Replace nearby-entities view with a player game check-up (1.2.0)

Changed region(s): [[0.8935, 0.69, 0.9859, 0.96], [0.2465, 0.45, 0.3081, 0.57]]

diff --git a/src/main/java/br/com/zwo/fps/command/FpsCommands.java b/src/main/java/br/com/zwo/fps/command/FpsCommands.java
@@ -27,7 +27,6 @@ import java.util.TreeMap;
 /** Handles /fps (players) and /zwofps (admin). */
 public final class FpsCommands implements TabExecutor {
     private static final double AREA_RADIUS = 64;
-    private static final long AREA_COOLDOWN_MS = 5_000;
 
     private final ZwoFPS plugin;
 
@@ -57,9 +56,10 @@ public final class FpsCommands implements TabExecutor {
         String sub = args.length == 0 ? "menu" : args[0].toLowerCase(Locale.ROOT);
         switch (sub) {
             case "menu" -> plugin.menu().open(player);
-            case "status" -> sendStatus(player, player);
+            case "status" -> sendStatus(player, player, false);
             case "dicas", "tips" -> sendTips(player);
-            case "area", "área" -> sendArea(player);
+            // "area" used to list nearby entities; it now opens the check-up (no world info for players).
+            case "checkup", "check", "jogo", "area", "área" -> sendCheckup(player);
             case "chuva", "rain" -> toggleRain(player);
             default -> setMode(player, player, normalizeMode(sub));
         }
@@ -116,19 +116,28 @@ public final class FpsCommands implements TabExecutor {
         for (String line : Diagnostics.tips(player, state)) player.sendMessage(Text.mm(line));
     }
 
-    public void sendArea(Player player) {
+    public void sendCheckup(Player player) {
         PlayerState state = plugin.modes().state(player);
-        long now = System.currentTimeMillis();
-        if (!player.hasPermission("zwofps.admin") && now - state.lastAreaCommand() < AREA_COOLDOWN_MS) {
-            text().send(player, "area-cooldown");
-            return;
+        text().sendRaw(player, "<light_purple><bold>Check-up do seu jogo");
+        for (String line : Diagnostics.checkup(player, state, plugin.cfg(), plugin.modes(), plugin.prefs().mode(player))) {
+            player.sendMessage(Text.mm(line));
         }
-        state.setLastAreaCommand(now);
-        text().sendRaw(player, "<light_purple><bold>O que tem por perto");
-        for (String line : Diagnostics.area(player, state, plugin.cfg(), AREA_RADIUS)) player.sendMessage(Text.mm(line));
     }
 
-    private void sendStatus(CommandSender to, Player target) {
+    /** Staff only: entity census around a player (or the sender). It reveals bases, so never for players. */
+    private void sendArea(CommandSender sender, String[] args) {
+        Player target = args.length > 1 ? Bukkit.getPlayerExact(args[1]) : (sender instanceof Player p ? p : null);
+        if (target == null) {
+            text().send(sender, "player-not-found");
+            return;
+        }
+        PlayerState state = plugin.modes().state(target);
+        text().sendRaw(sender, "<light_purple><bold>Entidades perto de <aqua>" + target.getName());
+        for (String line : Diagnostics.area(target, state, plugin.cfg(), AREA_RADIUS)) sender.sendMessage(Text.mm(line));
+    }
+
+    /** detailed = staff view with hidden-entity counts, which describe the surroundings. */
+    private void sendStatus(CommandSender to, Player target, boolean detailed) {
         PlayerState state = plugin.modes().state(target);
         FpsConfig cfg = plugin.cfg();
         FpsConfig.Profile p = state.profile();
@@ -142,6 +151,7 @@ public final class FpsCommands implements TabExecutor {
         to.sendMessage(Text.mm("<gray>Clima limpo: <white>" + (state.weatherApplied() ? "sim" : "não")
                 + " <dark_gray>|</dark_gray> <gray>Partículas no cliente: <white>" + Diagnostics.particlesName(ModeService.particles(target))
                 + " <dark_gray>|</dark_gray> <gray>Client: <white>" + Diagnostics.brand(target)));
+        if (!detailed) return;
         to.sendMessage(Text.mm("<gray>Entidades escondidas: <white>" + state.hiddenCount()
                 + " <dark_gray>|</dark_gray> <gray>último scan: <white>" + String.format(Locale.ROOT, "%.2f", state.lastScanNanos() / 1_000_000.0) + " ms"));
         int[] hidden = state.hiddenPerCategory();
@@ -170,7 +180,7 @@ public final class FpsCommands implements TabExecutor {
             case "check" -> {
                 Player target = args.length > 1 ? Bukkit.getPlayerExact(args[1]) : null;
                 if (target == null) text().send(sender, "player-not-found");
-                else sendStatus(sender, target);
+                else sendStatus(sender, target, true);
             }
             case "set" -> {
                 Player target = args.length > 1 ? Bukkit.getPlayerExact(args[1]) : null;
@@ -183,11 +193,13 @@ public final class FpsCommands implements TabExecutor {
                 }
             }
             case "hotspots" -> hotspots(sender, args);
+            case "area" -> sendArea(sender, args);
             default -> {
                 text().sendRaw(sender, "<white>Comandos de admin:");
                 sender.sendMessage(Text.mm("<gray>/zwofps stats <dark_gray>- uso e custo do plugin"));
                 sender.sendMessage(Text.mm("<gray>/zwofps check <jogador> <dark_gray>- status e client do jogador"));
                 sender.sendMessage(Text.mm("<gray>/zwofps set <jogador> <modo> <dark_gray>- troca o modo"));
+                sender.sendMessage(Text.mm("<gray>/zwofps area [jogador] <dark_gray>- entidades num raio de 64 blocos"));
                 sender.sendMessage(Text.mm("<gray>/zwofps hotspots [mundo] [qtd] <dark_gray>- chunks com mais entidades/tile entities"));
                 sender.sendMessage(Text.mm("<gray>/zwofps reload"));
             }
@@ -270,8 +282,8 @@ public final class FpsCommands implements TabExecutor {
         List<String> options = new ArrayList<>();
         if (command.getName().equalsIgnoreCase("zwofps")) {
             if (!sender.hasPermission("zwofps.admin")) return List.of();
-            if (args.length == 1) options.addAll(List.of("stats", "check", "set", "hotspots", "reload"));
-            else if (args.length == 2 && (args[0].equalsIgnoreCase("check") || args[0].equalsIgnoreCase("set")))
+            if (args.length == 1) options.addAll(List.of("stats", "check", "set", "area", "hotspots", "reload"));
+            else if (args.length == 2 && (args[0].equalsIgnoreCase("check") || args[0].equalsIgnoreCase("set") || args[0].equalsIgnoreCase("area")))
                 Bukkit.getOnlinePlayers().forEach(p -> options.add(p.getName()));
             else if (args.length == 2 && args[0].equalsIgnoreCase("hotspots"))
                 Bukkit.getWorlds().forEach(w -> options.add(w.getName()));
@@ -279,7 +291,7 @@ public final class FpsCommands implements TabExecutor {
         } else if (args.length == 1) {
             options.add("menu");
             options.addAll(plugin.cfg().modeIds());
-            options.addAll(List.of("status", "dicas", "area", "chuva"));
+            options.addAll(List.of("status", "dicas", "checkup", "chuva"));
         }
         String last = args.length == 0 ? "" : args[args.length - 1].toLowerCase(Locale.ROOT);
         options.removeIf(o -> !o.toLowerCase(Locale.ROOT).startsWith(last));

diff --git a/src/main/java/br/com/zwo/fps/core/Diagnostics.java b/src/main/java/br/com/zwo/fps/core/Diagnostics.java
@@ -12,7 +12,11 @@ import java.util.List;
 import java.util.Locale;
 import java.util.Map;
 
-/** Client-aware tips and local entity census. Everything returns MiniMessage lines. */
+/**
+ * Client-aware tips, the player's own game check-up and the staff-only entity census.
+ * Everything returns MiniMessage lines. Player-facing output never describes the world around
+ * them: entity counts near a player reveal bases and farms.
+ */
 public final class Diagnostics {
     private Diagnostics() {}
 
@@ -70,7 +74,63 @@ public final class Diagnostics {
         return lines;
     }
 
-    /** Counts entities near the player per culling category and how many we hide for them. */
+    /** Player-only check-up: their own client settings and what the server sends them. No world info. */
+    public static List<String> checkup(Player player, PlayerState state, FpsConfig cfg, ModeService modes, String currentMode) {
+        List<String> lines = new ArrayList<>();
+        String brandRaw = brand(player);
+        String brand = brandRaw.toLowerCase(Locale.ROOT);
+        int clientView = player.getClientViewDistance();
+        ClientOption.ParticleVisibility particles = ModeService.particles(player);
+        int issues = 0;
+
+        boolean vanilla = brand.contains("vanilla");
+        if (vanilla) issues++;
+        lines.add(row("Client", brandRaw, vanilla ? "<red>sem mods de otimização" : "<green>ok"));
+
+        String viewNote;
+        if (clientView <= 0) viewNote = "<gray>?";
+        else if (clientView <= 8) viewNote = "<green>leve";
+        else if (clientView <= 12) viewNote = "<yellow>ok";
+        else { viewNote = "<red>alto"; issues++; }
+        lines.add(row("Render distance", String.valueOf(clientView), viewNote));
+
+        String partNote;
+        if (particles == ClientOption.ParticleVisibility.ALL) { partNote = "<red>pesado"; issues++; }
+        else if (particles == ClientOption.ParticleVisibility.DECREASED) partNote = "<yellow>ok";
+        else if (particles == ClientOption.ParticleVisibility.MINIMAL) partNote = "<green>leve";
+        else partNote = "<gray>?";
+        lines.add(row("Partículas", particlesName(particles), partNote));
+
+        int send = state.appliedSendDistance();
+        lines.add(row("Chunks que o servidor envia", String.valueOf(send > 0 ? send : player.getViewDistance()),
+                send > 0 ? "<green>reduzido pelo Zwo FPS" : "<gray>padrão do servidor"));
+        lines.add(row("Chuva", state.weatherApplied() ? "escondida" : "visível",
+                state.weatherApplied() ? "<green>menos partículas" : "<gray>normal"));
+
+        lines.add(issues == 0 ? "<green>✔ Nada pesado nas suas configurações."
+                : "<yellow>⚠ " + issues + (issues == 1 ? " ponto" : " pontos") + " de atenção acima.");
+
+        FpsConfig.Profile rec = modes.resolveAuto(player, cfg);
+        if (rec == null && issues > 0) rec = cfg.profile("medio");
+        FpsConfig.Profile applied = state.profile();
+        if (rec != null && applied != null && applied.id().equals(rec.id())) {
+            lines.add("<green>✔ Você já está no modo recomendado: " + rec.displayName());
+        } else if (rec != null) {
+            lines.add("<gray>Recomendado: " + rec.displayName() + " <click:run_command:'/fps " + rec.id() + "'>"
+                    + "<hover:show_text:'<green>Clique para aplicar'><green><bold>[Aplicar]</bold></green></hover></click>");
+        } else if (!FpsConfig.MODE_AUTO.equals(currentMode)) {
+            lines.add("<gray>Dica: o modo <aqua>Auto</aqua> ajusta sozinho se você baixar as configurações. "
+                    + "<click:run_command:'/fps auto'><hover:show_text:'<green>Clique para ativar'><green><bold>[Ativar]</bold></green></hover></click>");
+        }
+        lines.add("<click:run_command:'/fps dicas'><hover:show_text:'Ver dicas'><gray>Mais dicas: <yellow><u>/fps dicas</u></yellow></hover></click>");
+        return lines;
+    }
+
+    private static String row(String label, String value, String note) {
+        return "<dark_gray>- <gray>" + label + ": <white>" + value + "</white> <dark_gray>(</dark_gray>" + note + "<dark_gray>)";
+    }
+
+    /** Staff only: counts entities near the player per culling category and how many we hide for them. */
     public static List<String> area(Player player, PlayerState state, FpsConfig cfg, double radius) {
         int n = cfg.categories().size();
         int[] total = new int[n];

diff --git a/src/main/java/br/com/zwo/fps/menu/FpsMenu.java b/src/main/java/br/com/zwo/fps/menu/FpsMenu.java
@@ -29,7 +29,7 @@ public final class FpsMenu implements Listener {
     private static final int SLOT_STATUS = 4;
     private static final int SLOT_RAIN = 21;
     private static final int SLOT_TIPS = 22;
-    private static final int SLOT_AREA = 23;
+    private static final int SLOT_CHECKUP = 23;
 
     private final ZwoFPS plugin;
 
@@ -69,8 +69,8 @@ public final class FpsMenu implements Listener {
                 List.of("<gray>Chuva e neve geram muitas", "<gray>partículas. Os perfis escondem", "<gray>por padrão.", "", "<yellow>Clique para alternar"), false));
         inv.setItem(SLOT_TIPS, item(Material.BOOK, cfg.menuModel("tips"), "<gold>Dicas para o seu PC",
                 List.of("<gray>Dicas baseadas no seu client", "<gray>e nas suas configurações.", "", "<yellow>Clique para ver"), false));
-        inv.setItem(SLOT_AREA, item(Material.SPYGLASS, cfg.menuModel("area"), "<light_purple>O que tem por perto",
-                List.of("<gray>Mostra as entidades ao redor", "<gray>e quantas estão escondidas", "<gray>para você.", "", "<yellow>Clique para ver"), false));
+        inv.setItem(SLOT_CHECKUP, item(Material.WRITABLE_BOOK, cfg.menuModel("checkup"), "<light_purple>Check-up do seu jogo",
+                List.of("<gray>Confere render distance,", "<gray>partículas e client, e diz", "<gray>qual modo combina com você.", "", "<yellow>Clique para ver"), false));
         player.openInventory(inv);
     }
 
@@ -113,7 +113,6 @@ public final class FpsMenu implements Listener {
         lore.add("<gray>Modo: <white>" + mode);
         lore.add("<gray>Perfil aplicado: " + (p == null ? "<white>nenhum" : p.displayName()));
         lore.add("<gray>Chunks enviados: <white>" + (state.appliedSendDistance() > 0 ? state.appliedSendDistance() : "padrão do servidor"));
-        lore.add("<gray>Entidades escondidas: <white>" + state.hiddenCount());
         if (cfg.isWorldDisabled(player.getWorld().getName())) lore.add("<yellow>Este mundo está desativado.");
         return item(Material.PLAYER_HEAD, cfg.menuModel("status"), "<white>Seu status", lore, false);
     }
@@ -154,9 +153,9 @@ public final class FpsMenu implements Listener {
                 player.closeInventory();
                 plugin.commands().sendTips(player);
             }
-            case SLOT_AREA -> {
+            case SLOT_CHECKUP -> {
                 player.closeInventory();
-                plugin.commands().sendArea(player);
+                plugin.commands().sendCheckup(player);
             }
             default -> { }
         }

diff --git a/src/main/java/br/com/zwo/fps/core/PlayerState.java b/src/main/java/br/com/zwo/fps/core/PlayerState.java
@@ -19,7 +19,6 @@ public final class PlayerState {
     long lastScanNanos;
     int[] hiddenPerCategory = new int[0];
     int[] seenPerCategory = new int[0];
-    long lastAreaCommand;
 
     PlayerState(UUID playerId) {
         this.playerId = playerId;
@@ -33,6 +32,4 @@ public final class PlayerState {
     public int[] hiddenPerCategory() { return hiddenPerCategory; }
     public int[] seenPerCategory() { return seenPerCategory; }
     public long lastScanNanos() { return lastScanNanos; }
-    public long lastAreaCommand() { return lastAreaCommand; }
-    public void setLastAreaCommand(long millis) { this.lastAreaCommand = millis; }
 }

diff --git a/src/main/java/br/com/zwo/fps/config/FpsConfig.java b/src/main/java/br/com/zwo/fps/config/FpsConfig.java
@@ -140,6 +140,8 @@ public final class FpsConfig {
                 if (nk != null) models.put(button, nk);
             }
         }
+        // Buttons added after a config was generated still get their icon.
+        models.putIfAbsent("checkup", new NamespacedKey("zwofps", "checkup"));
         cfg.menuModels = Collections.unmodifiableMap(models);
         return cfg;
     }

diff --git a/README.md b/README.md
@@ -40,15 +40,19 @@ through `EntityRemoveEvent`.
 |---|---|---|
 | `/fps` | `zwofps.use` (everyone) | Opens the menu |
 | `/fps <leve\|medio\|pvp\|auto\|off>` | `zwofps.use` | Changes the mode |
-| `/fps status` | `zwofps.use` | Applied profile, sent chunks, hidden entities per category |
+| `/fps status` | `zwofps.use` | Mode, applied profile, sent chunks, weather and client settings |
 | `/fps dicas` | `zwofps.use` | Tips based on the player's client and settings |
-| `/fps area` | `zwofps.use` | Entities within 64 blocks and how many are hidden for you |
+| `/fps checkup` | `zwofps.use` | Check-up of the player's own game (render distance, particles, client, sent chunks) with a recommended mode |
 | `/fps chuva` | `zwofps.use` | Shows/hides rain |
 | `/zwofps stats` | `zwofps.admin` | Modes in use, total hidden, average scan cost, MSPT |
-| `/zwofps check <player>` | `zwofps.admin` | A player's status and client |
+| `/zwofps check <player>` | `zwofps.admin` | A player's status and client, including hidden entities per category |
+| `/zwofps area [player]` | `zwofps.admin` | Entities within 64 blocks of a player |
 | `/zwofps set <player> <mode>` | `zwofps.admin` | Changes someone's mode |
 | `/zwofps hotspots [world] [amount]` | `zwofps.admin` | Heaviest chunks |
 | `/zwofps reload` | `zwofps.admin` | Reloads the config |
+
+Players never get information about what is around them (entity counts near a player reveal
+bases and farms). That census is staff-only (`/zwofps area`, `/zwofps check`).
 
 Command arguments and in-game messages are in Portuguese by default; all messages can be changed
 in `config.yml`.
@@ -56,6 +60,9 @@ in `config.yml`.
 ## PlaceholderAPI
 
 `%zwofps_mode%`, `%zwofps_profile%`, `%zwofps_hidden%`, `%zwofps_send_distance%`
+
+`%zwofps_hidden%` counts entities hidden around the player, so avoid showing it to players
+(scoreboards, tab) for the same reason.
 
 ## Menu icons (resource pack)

--------

■ Work to be completed ■
Scan the listing for the string "clientView", then copy every line where it appears.

■ Solution to this exercise ■
+        int clientView = player.getClientViewDistance();
+        if (clientView <= 0) viewNote = "<gray>?";
+        else if (clientView <= 8) viewNote = "<green>leve";
+        else if (clientView <= 12) viewNote = "<yellow>ok";
+        lines.add(row("Render distance", String.valueOf(clientView), viewNote));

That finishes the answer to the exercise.